$$\Rightarrow$$ $$y = 2y \Rightarrow 2y \;- \;y = 0 \Rightarrow y = 0$$

Therefore, there is only one integral solution 0.

Q.19: If (s + it) (u + iv) (w + ix) (y + iz) = X + iY, then prove that:

(s2 + t2) (u2 + v2) (w2 + x2) (y2 + z2) = X2 + Y2.

Sol: Based on formulae given in Complex Numbers and Quadratic Equations

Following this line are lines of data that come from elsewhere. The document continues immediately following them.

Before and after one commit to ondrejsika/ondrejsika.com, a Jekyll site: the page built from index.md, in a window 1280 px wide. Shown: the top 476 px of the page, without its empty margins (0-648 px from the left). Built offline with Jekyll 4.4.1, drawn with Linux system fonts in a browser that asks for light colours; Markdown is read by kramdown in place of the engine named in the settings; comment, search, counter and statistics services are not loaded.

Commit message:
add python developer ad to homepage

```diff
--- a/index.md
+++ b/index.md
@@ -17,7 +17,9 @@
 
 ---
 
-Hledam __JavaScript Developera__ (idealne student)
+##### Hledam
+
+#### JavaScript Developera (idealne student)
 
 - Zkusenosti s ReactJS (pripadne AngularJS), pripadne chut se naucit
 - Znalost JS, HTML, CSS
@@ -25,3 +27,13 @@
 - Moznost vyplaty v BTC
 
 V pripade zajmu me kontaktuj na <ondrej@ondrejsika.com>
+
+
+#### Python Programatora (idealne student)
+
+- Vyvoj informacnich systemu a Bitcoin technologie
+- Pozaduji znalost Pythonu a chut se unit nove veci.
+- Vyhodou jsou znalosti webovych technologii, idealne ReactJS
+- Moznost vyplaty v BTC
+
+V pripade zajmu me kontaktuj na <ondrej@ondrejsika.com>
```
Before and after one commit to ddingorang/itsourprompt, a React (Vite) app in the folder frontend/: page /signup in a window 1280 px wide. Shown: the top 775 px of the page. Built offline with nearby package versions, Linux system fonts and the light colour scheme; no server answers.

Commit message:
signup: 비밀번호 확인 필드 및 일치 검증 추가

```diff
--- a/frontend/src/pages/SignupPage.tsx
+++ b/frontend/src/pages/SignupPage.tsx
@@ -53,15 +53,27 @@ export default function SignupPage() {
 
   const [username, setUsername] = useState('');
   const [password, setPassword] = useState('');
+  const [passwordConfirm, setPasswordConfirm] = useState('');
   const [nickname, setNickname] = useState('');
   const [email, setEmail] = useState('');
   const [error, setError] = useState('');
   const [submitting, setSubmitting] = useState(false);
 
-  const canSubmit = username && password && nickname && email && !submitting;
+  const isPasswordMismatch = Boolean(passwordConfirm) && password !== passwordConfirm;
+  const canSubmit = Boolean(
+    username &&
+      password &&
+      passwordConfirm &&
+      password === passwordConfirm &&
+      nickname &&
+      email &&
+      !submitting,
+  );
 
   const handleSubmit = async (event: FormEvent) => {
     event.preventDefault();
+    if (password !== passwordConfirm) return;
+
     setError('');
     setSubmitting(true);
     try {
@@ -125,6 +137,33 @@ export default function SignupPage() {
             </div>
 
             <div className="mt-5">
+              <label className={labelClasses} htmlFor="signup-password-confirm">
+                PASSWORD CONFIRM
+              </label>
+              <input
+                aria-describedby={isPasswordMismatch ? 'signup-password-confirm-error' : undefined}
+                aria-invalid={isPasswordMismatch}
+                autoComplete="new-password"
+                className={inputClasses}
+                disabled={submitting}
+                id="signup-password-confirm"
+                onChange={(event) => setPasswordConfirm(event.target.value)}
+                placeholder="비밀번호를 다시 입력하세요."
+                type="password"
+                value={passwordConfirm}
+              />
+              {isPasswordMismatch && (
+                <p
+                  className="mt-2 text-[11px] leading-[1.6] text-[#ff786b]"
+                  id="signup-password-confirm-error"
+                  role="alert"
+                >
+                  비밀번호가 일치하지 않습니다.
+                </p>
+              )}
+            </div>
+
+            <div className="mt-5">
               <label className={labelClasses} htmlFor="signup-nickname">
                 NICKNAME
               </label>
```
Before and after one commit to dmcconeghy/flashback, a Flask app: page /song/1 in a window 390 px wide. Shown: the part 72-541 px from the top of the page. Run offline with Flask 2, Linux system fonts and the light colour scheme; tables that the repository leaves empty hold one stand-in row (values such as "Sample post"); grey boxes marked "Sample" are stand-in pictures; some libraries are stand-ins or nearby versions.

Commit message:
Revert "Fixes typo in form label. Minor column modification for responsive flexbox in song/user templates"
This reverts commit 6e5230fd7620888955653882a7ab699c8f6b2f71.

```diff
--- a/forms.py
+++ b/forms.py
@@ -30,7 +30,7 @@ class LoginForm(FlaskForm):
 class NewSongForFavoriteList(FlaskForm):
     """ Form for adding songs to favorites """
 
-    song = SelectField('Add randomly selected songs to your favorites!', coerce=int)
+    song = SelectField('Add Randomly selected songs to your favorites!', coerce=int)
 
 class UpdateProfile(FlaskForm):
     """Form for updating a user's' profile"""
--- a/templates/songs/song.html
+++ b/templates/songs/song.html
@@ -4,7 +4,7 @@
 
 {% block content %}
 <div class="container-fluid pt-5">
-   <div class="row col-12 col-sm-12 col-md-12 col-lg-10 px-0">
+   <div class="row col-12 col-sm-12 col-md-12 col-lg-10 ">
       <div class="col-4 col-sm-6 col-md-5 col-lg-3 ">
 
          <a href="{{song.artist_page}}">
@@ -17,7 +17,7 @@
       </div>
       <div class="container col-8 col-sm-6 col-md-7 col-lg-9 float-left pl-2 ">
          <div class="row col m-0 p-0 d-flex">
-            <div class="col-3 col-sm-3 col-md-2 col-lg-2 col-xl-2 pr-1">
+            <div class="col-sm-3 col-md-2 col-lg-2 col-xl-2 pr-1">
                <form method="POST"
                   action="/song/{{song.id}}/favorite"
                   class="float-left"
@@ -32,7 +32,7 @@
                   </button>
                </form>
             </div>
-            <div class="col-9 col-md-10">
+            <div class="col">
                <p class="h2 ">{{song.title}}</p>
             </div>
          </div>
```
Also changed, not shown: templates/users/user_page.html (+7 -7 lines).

Here, (s + it) (u + iv) (w + ix) (y + iz) = X + iY

Therefore, |(s + it)(u + iv)(w + ix)(y + iz)| = |X + iY|

|(s + it)| × |(u + iv)| × |(w + ix)| × |(y + iz)| = |X + iY| [because |z1z2| = |z1||z2|]

$$\\\Rightarrow \sqrt{s^{2} + t^{2}}\times \sqrt{u^{2} + v^{2}}\times \sqrt{w^{2} + x^{2}}\times \sqrt{y^{2} + z^{2}} = \sqrt{X^{2} + Y^{2}}\\$$

Now, on squaring both the sides, we will get:

(s2 + t2) (u2 + v2) (w2 + x2) (y2 + z2) = X2 + Y2

Hence, Proved

Q.20: Find the least positive value of x for the following:

$$(\frac{1 + i}{1 – i})^{x} = 1$$

Sol: Based on formulae given in Complex Numbers and Quadratic Equations

$$(\frac{1 \;+ \;i}{1\; -\; i})^{x} = 1\\$$ $$\\\Rightarrow \left ( \frac{1\; +\; i}{1 \;-\; i}\times\frac{1 \;+\; i}{1 \;+\; i} \right )^{x} = 1\\$$ $$\\\Rightarrow \left ( \frac{(1\; +\; i)^{2}}{1\; +\; 1} \right )^{x} = 1\\$$

$$\\\Rightarrow$$ $$\left ( \frac{1\; +\; i^{2}\;+ \;2i}{2} \right )^{x} = 1\\$$

$$\\\Rightarrow \left ( \frac{2i}{2} \right )^{x} = 1 \Rightarrow i^{x} = 1\\$$

Hence, x = 4m, where m belongs to Z.

Thus, the least positive integer = 1

Therefore, the least positive integral for given problem = x = 4m = 4 × 1 = 4